Going through the lines below, tally those that include "memory", and give only the number.

-----

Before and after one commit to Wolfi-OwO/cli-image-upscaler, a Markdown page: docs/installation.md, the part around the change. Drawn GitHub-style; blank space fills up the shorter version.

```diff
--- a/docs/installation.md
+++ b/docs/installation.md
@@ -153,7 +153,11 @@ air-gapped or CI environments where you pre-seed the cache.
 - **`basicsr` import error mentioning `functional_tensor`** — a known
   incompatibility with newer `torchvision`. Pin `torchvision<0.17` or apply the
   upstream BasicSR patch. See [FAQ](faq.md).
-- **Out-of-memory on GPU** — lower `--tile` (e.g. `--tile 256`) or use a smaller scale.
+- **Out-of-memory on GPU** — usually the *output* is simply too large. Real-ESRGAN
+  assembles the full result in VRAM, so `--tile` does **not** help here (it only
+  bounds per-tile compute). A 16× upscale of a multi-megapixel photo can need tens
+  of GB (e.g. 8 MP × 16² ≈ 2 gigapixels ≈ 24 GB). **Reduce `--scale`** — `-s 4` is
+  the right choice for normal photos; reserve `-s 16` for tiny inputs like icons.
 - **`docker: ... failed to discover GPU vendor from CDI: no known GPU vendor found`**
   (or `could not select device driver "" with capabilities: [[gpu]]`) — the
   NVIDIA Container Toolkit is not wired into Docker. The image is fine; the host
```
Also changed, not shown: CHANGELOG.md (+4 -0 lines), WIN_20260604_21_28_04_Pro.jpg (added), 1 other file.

-----

**RESULT**
2